(Modification records)
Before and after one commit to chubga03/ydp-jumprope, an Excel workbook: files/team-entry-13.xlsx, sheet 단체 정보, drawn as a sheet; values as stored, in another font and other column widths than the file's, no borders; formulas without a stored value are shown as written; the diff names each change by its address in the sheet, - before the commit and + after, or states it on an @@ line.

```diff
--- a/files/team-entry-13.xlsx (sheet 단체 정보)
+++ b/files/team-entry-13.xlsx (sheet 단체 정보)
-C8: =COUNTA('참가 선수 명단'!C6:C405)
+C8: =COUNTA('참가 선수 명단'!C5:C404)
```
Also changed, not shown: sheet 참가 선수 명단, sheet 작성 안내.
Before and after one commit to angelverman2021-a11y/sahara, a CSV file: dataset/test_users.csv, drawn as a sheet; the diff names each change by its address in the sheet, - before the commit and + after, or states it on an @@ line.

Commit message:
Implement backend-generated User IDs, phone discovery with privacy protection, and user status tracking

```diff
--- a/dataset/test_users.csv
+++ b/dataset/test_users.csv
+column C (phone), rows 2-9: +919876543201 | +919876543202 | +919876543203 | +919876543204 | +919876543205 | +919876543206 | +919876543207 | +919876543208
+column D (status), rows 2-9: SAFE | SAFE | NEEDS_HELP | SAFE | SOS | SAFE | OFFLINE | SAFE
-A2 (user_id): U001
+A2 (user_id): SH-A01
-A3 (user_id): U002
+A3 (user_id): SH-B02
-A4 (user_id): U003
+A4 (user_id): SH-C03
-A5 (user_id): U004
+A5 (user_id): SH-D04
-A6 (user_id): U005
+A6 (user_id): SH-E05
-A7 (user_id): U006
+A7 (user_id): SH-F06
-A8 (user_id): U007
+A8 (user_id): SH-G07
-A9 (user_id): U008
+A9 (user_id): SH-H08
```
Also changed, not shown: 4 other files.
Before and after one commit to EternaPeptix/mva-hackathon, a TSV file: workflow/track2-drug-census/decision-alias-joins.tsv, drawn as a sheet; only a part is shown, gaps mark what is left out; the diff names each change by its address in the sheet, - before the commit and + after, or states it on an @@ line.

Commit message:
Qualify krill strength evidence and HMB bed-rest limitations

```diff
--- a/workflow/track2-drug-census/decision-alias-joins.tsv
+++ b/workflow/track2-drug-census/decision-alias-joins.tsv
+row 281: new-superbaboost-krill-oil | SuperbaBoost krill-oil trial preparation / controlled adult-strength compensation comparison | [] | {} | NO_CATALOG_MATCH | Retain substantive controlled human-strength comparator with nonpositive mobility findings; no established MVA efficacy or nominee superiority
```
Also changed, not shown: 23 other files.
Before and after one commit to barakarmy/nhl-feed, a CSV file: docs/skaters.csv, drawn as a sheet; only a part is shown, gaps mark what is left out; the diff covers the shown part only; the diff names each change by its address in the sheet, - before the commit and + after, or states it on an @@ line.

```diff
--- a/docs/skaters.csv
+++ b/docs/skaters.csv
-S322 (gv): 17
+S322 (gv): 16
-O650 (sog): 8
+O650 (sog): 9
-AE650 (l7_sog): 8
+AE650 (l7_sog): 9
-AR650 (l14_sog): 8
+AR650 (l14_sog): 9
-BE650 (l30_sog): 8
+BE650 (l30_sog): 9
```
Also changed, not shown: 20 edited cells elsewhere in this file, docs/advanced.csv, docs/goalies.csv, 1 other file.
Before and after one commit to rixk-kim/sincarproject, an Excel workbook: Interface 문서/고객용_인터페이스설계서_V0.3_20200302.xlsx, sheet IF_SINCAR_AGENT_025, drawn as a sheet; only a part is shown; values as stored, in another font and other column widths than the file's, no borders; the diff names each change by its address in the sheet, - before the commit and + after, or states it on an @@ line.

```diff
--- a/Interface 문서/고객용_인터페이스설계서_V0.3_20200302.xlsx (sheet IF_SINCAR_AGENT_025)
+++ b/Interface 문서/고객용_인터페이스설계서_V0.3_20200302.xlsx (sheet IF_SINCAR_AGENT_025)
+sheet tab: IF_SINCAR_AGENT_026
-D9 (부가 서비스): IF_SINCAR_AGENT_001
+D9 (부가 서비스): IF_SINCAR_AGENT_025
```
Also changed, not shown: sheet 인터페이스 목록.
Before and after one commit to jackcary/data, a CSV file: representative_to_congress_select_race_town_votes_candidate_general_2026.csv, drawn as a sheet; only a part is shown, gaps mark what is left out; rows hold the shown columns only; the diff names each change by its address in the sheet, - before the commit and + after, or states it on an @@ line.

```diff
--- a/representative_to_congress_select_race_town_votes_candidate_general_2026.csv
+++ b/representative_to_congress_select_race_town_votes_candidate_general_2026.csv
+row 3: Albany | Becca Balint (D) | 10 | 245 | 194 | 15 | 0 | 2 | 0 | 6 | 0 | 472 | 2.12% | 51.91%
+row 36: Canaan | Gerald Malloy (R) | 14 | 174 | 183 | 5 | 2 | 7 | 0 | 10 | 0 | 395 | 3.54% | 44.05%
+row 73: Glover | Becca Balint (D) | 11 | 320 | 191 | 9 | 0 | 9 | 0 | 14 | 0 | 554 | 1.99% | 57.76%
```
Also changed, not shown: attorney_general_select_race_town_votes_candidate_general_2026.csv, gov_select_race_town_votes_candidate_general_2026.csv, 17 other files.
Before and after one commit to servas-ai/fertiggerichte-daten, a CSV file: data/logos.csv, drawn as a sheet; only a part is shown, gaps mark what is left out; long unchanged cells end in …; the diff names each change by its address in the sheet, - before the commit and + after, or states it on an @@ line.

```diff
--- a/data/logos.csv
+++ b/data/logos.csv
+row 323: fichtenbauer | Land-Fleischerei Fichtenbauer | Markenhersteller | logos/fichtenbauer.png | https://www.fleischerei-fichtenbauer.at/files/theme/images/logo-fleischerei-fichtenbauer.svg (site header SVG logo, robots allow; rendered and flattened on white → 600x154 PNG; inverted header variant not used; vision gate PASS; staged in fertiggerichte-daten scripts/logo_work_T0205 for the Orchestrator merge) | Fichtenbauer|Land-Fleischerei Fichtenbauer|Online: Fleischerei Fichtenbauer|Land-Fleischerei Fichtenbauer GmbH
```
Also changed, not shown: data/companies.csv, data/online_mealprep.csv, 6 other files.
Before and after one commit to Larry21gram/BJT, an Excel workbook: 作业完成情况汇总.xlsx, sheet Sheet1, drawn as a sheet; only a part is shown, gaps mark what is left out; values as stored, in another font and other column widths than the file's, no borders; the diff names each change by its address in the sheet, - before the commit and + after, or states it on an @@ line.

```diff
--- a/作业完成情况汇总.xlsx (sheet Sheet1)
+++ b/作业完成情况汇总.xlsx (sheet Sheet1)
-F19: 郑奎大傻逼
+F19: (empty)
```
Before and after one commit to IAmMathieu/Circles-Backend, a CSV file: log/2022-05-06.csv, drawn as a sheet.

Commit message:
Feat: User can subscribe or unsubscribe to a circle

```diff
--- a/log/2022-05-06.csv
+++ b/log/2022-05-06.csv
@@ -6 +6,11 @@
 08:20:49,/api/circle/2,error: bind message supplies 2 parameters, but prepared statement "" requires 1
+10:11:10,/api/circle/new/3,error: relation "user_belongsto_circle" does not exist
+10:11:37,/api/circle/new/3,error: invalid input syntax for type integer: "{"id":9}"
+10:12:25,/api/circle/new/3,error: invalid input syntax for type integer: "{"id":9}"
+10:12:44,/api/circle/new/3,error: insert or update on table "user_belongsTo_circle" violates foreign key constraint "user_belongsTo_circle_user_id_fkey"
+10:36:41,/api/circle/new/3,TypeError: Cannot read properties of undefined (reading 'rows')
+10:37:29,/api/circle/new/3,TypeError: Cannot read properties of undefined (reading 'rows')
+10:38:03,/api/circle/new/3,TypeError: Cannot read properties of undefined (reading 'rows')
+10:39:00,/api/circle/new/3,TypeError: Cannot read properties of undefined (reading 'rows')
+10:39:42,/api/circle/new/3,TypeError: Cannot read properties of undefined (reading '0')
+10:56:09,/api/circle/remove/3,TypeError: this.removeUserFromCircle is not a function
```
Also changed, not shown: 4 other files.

__What to work on__: Please work out how many lines in the records hold the string "dataset", and give only the number.

__Result__: 3